NEW YORK (Reuters) - When your children’s concept of pocket change involves actual change, helping them keep track of their money is pretty easy. But when they start needing serious coin to gas up a sports utility vehicle or travel abroad, you need more sophisticated financing alternatives like a credit card.
Keith Singer saw the light when his teenage son’s backpack was stolen at school, and he realized there had been $300 in his wallet. “He lost all his money,” said Singer, a wealth manager from Hollywood, Florida.
Here are some options, along with what you need to know before you give your teen access to credit:
Your credit card
Pros: Adding your child as an authorized user should take a simple phone call, and the child will have her own card to use. You can usually get a separate accounting of their charges.
Cons: The card will have your credit limits. Plus, no restrictions will be imposed on spending. Also, U.S. cards do not always work in foreign countries. They often have high transaction fees abroad, especially for cash advances.
Parents say: It's hard to trust a teen with your own credit. Curtis Arnold, editor-in-chief of cardratings.com (cardratings.com), added his two oldest children as authorized users on his accounts, but never gave them the cards. "We've never felt comfortable handing them a card other than for one-time use," he says. His top fear: they would lose it.
Bank account with ATM card
Pros: It may take an in-person visit to a bank to open up an account for a minor, but then you can link it to a parent’s account to easily transfer funds. The ATM card makes it easy to get cash while traveling and can be used as a credit card. If you do not sign up for overdraft protection, transactions will be denied when funds are not available.
Cons: Beware that fees can rack up if the account does go negative or below a required minimum. Debit cards do not offer all the same consumer fraud protections as credit cards. They may incur overseas transaction or ATM service fees, and they require parental attention to keep adding funds.
Parents say: When one of Elizabeth Powell’s 16-year-old triplets went to England last summer, he opened up an account at his dad’s credit union. Then she transferred in several hundred dollars a month. The teen was able to use the debit card for his needs in British pounds, with minimal fees. “The system worked perfectly,” Powell said.
Keith Singer says one additional benefit for the bank account he opened for his son, who is now 17, is that it encouraged the teen to deposit his summer earnings.
Prepaid debit card
Pros: Getting one is easy, and most have slick mobile interfaces.
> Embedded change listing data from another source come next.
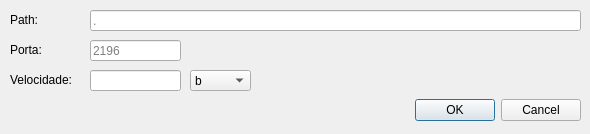
Qt form Viewer/main_form.ui (relegarum/treinamento_2) before a commit.
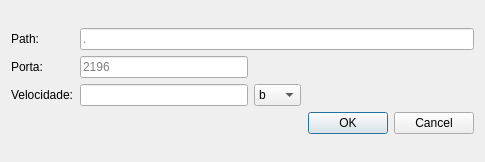
The same form after that commit.

Commit message:
GUI: Criação de classe de configuração e métodos de sinalização.
Criação de classe para a configuração de servidor. Ela servirá para
ler e escrever no arquivo de configuração.
Criação de sinais para mudanças detectadas na form ui

Patch:
```diff
--- a/Viewer/main_form.ui
+++ b/Viewer/main_form.ui
@@ -6,38 +6,25 @@
    <rect>
     <x>0</x>
     <y>0</y>
-    <width>590</width>
-    <height>134</height>
+    <width>485</width>
+    <height>162</height>
    </rect>
   </property>
   <property name="windowTitle">
    <string>Dialog</string>
   </property>
-  <widget class="QDialogButtonBox" name="Signal_button_ui">
-   <property name="geometry">
-    <rect>
-     <x>360</x>
-     <y>90</y>
-     <width>221</width>
-     <height>41</height>
-    </rect>
-   </property>
-   <property name="orientation">
-    <enum>Qt::Horizontal</enum>
-   </property>
-   <property name="standardButtons">
-    <set>QDialogButtonBox::Cancel|QDialogButtonBox::Ok</set>
-   </property>
-  </widget>
+  <layout class="QVBoxLayout" name="verticalLayout">
+   <item>
+    <layout class="QGridLayout" name="gridLayout">
+     <item row="0" column="0">
+      <widget class="QLabel" name="BasePath_label_ui">
+       <property name="text">
+        <string>Path:</string>
+       </property>
+      </widget>
+     </item>
+     <item row="0" column="1" colspan="3">
   <widget class="QLineEdit" name="BasePath_text_ui">
-   <property name="geometry">
-    <rect>
-     <x>90</x>
-     <y>10</y>
-     <width>491</width>
-     <height>21</height>
-    </rect>
-   </property>
    <property name="text">
     <string/>
    </property>
@@ -48,77 +35,33 @@
     <string>.</string>
    </property>
   </widget>
-  <widget class="QLabel" name="BasePath_label_ui">
-   <property name="geometry">
-    <rect>
-     <x>10</x>
-     <y>10</y>
-     <width>67</width>
-     <height>20</height>
-    </rect>
-   </property>
-   <property name="text">
-    <string>Path:</string>
-   </property>
-  </widget>
+     </item>
+     <item row="1" column="0">
   <widget class="QLabel" name="Port_label_ui">
-   <property name="geometry">
-    <rect>
-     <x>10</x>
-     <y>40</y>
-     <width>67</width>
-     <height>20</height>
-    </rect>
-   </property>
    <property name="text">
     <string>Porta:</string>
    </property>
   </widget>
+     </item>
+     <item row="1" column="1">
   <widget class="QLineEdit" name="Port_text_ui">
-   <property name="geometry">
-    <rect>
-     <x>90</x>
-     <y>40</y>
-     <width>91</width>
-     <height>21</height>
-    </rect>
-   </property>
    <property name="placeholderText">
     <string>2196</string>
    </property>
   </widget>
+     </item>
+     <item row="2" column="0">
   <widget class="QLabel" name="Speed_label_ui">
-   <property name="geometry">
-    <rect>
-     <x>10</x>
-     <y>70</y>
-     <width>81</width>
-     <height>20</height>
-    </rect>
-   </property>
    <property name="text">
     <string>Velocidade:</string>
    </property>
   </widget>
-  <widget class="QLineEdit" name="Speed_text_ui">
-   <property name="geometry">
-    <rect>
-     <x>90</x>
-     <y>70</y>
-     <width>91</width>
-     <height>21</height>
-    </rect>
-   </property>
-  </widget>
+     </item>
+     <item row="2" column="1">
+      <widget class="QLineEdit" name="Speed_text_ui"/>
+     </item>
+     <item row="2" column="2">
   <widget class="QComboBox" name="Unit_box_ui">
-   <property name="geometry">
-    <rect>
-     <x>190</x>
-     <y>70</y>
-     <width>61</width>
-     <height>21</height>
-    </rect>
-   </property>
    <item>
     <property name="text">
      <string>b</string>
@@ -140,6 +83,20 @@
     </property>
    </item>
   </widget>
+     </item>
+     <item row="3" column="3">
+      <widget class="QDialogButtonBox" name="Signal_button_ui">
+       <property name="orientation">
+        <enum>Qt::Horizontal</enum>
+       </property>
+       <property name="standardButtons">
+        <set>QDialogButtonBox::Cancel|QDialogButtonBox::Ok</set>
+       </property>
+      </widget>
+     </item>
+    </layout>
+   </item>
+  </layout>
  </widget>
  <resources/>
  <connections>
```
Lines whose indentation alone changed are shown as unchanged. The commit also changes 5 other files.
As they are not linked to any bank account or credit line, there are fewer worries about overspending, loss or identity theft. Some cards, like Oink (www.oink.com/oinkcard), allow parents to restrict spending in certain categories, like alcohol.
Cons: Some prepaid cards come with lots of hidden fees just to access your own money. They do not help build a credit history.
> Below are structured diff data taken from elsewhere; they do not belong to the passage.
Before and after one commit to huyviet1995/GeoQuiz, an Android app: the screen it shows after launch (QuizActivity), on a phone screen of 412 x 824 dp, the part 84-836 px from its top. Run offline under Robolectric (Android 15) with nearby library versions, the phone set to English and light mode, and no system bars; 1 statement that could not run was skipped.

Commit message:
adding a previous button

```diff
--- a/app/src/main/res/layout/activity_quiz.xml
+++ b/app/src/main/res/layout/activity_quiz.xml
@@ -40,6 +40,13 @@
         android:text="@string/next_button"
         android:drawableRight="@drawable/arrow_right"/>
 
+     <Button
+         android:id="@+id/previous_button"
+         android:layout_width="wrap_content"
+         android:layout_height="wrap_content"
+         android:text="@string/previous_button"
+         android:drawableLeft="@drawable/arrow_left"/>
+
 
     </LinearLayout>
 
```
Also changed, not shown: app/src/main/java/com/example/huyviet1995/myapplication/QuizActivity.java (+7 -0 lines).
Parents say: Arnold likes the Bluebird card (www.bluebird.com/) offered by Wal-Mart Inc and American Express Co because, he says, "it's like a credit card on training wheels."
Most of all, he likes the relative safety of it. His oldest son had a credit card that was compromised while he was a senior in college. “With a prepaid, you don’t run that risk because they could wipe out the account, but not the whole checking account,” Arnold says.
Personal credit card
Pros: Building a credit score at 18 is smart. A typical newcomer does not start at zero, but rather at around 600, says Greg Lull, head of consumer insights at Credit Karma (www.creditkarma.com/). That is in the middle range between the top of 850 and the bottom of 300.
Cons: If your young adult is not ready to handle the responsibility, his credit score will drop, and he will build up debt. Most young adults bottom out at age 21 before turning things around, says Lull.
Parents say: When our kids are ready, we’ll go for it. Arnold says of his third child, who is now 17: “Once he gets through freshman year of college, maybe we’ll do regular debit card, and then as an upper classmen, get a student credit card for him.”
Editing by Lauren Young and Dan Grebler